The Van Wert County Courthouse

Wednesday, Mar. 29, 2023

Tips on taking photos during winter

Now that winter appears to be here for a while, here’s some ideas on looking for photo opportunities after the snowstorm has passed. 

There are two subjects — the snow itself and the appearance of objects decorated by snow. Each of these subjects offer two approaches-up close for details or farther away for impact. There is merit in both approaches and it is your privilege to record them so what you see will also be appreciated by others.

Contributing to the scene are fog, hoarfrost, snow clumps on vegetation, sun elevation, and the degree to which the sky is overcast. I would suggest that shooting the same subject under any of these conditions would produce images that would impact the viewer in multiple ways.

The Van Wert County’s Historical Museum’s iron fence and gate along Third Street.
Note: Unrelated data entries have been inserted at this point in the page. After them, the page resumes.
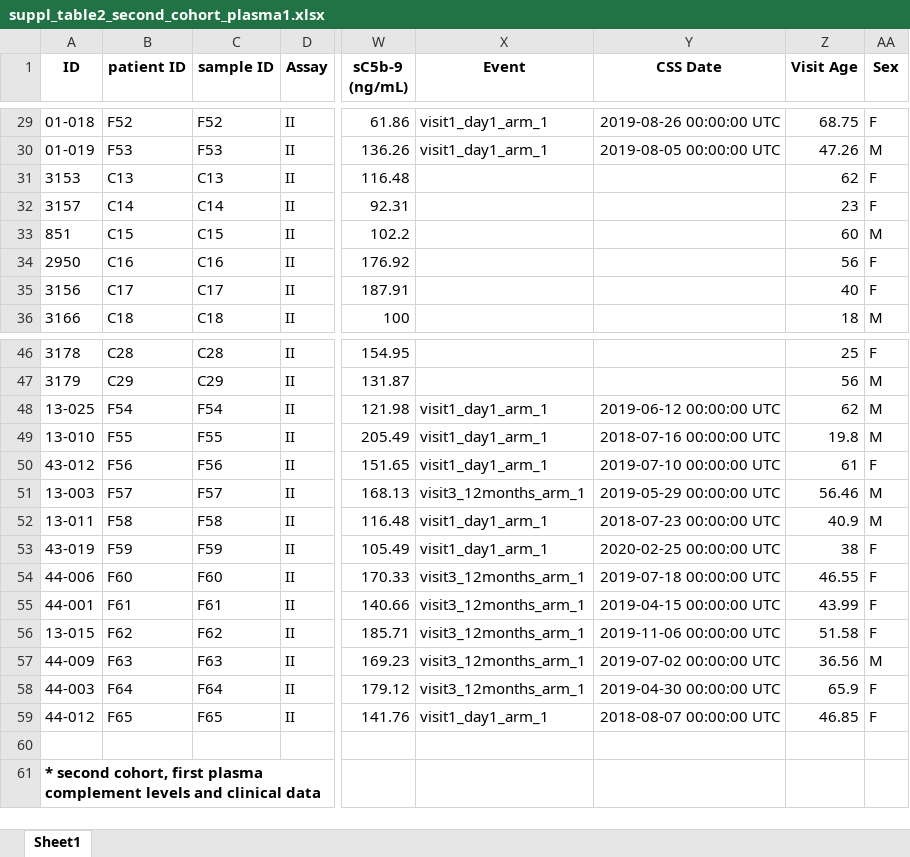
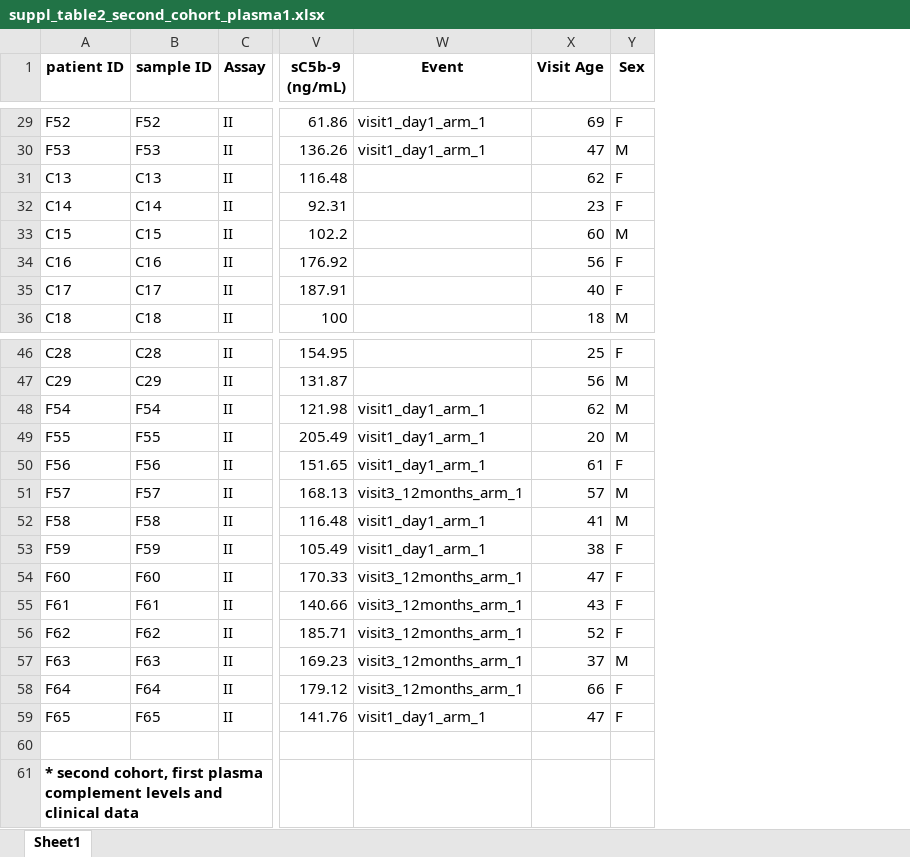
Before and after one commit to FredHutch/Wellstone_Plasma_Complement_in_FSHD, an Excel workbook: suppl_tables/suppl_table2_second_cohort_plasma1.xlsx, sheet Sheet1, drawn as a sheet; only a part is shown, gaps mark what is left out; values as stored, in another font and other column widths than the file's, no borders; removed rows and columns are numbered as before the commit, all else as after; the diff covers the shown part only; the diff names each change by its address in the sheet, - before the commit and + after, or states it on an @@ line.

```diff
--- a/suppl_tables/suppl_table2_second_cohort_plasma1.xlsx (sheet Sheet1)
+++ b/suppl_tables/suppl_table2_second_cohort_plasma1.xlsx (sheet Sheet1)
-column A (ID), rows 29-36: 01-018 | 01-019 | 3153 | 3157 | 851 | 2950 | 3156 | 3166; rows 46-61: 3178 | 3179 | 13-025 | 13-010 | 43-012 | 13-003 | 13-011 | 43-019 | 44-006 | 44-001 | 13-015 | 44-009 | 44-003 | 44-012 |  | * second cohort, first plasma complement levels and clinical data
-column Y (CSS Date), rows 29-30: 2019-08-26 00:00:00 UTC | 2019-08-05 00:00:00 UTC; rows 48-59: 2019-06-12 00:00:00 UTC | 2018-07-16 00:00:00 UTC | 2019-07-10 00:00:00 UTC | 2019-05-29 00:00:00 UTC | 2018-07-23 00:00:00 UTC | 2020-02-25 00:00:00 UTC | 2019-07-18 00:00:00 UTC | 2019-04-15 00:00:00 UTC | 2019-11-06 00:00:00 UTC | 2019-07-02 00:00:00 UTC | 2019-04-30 00:00:00 UTC | 2018-08-07 00:00:00 UTC
-X29 (Visit Age): 68.75
+X29 (Visit Age): 69
-X30 (Visit Age): 47.26
+X30 (Visit Age): 47
-X49 (Visit Age): 19.8
+X49 (Visit Age): 20
-X51 (Visit Age): 56.46
+X51 (Visit Age): 57
-X52 (Visit Age): 40.9
+X52 (Visit Age): 41
-X54 (Visit Age): 46.55
+X54 (Visit Age): 47
-X55 (Visit Age): 43.99
+X55 (Visit Age): 43
-X56 (Visit Age): 51.58
+X56 (Visit Age): 52
-X57 (Visit Age): 36.56
+X57 (Visit Age): 37
-X58 (Visit Age): 65.9
+X58 (Visit Age): 66
-X59 (Visit Age): 46.85
+X59 (Visit Age): 47
-A61 (patient ID): (empty)
+A61 (patient ID): * second cohort, first plasma complement levels and clinical data
```
Also changed, not shown: 27 edited cells elsewhere in this sheet, suppl_tables/suppl_table1_first_cohort_plasma1.xlsx, suppl_tables/suppl_table3_combined_cohort.xlsx, 2 other files.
When your subject is the snow, look for how large flakes make it sparkle, or how the wind has shaped it. Low weeds may also mark the snow with interesting lines. Go when the sun is lower to see more enhancing shadows and find situations that reveal the depth of the snow.

If your subject is an object that is in snow or has snow on it, look for surfaces that will contrast with the snow such as old fences, barns, trees, bridges, farm machinery, weathered surfaces, weeds, or pine cones. Streams or other bodies of water that still have some open areas can offer contrasts also. Look, too, for brightly painted buildings in snowy conditions for an interesting image.

Try to keep your camera cool, so it doesn’t fog up when you’re ready to shoot. A tripod is optional on this trip because you’ll probably have enough light. Take some test shots first. You may have to open the lens for more accurate exposure and change your white balance to more closely match the snow.  A polarizing filter can improve the scene. Keep yourself and extra batteries warm. Park your car where it isn’t a traffic problem. Smiley Park, Hiestand Woods Park, Camp Clay, and the reservoirs would be some good starting points.

Check the weather forecast before you start so you can avoid bitter wind chills or frostbite.  Your health is worth more than an exceptional photo.

POSTED: 01/30/19 at 5:03 pm. FILED UNDER: Camera Club News